Diabetes is a chronic endocrine disorder, which means it’s caused by a problem with your body’s hormones — chemical messengers that control vital functions like metabolism and reproduction.
With diabetes, the problem hormone is insulin. Your pancreas generates insulin to regulate the levels of sugar in your blood. If you don’t have the right amount of blood sugar, you can suffer serious health problems ranging from peripheral neuropathy (nerve damage) to loss of sight.
There are two leading causes of diabetes:
The less common form of diabetes, Type 1, is an autoimmune disorder. A malfunction in your immune system makes it attack the insulin-producing cells in your pancreas. It mistakes the cells for a dangerous invader like a virus or bacteria and destroys them, meaning you can no longer make insulin.
Type 2 diabetes is mainly a result of diet, lifestyle, and being overweight. A diet high in sugar and fat combined with insufficient exercise increases your risk of developing insulin resistance.
Yes. Type 1 diabetes usually starts causing problems at a young age. Type 1 is not preventable, has no cure, and requires lifelong therapy.
Prediabetes is a phase you go through before reaching the stage of having Type 2 diabetes. With prediabetes, your blood sugar is too high, but not yet dangerously so. At this point, the damage is reversible.
Type 2 diabetes generally develops later in life, but it’s been affecting younger people more frequently in recent years. With Type 2 diabetes, your pancreas makes insulin, but your body can’t use it.
If you have Type 1 diabetes, you must monitor your blood sugar levels and take insulin to control blood sugar. If you have Type 2 diabetes, you need to change your lifestyle, such as diet and exercise modifications.
The team at University Family Medicine Center, P.C. can also ensure you’re benefiting from diabetes management, which includes routine monitoring, blood sugar tests like the A1c, and regular diabetic eye and foot exams. You may need medication or supplementary insulin as well.
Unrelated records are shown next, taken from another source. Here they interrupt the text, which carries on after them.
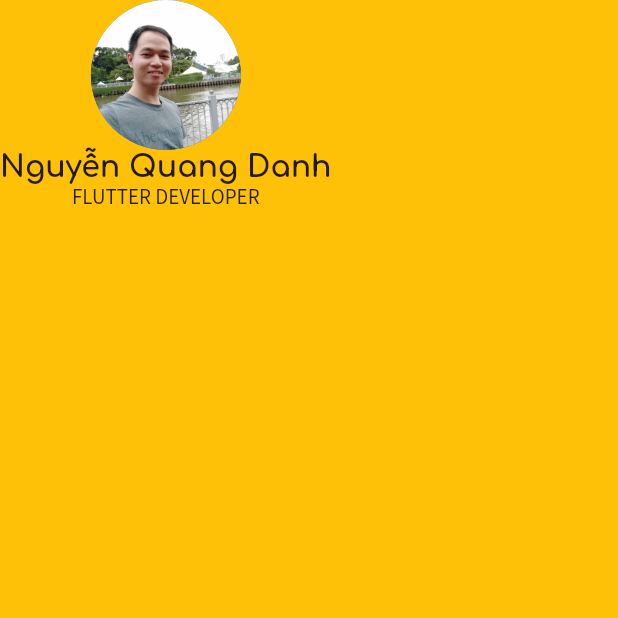
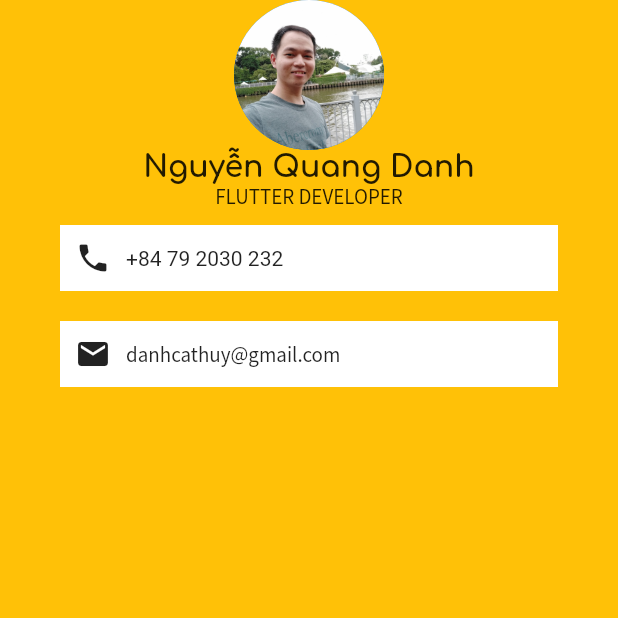
Before and after one commit to knighty-knight232/mi_card, a Flutter app: the screen it shows after launch, on a phone screen of 412 x 824 dp, the top half of it. Run offline on Flutter 3.47's test engine with Material 2 defaults, Android fonts, the phone set to English and light mode, and no system bars.

Commit message:
continue build layout

```diff
--- a/lib/main.dart
+++ b/lib/main.dart
@@ -33,7 +33,46 @@ class MyApp extends StatelessWidget {
                     style: TextStyle(
                       fontFamily: 'SourceSansPro'
                   ),
-                )
+                ),
+                Container(
+                  color: Colors.white,
+                  margin: EdgeInsets.symmetric(vertical: 10.0, horizontal: 40.0),
+                  padding: EdgeInsets.all(10.0),
+                  child: Row(
+                    children: <Widget>[
+                      Icon(
+                        Icons.phone
+                      ),
+                      SizedBox(
+                        width: 10.0,
+                      ),
+                      Text(
+                          '+84 79 2030 232'
+                      )
+                    ],
+                  ),
+                ),
+                Container(
+                  color: Colors.white,
+                  margin: EdgeInsets.symmetric(vertical: 10.0, horizontal: 40.0),
+                  padding: EdgeInsets.all(10.0),
+                  child: Row(
+                    children: <Widget>[
+                      Icon(
+                          Icons.email
+                      ),
+                      SizedBox(
+                        width: 10.0,
+                      ),
+                      Text(
+                          'danhcathuy@gmail.com',
+                        style: TextStyle(
+                          fontFamily: 'SourceSansPro'
+                        ),
+                      )
+                    ],
+                  ),
+                ),
               ],
             )
         ),
```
To arrange a simple blood test that can diagnose diabetes, call University Family Medicine Center, P.C., or request an appointment online today.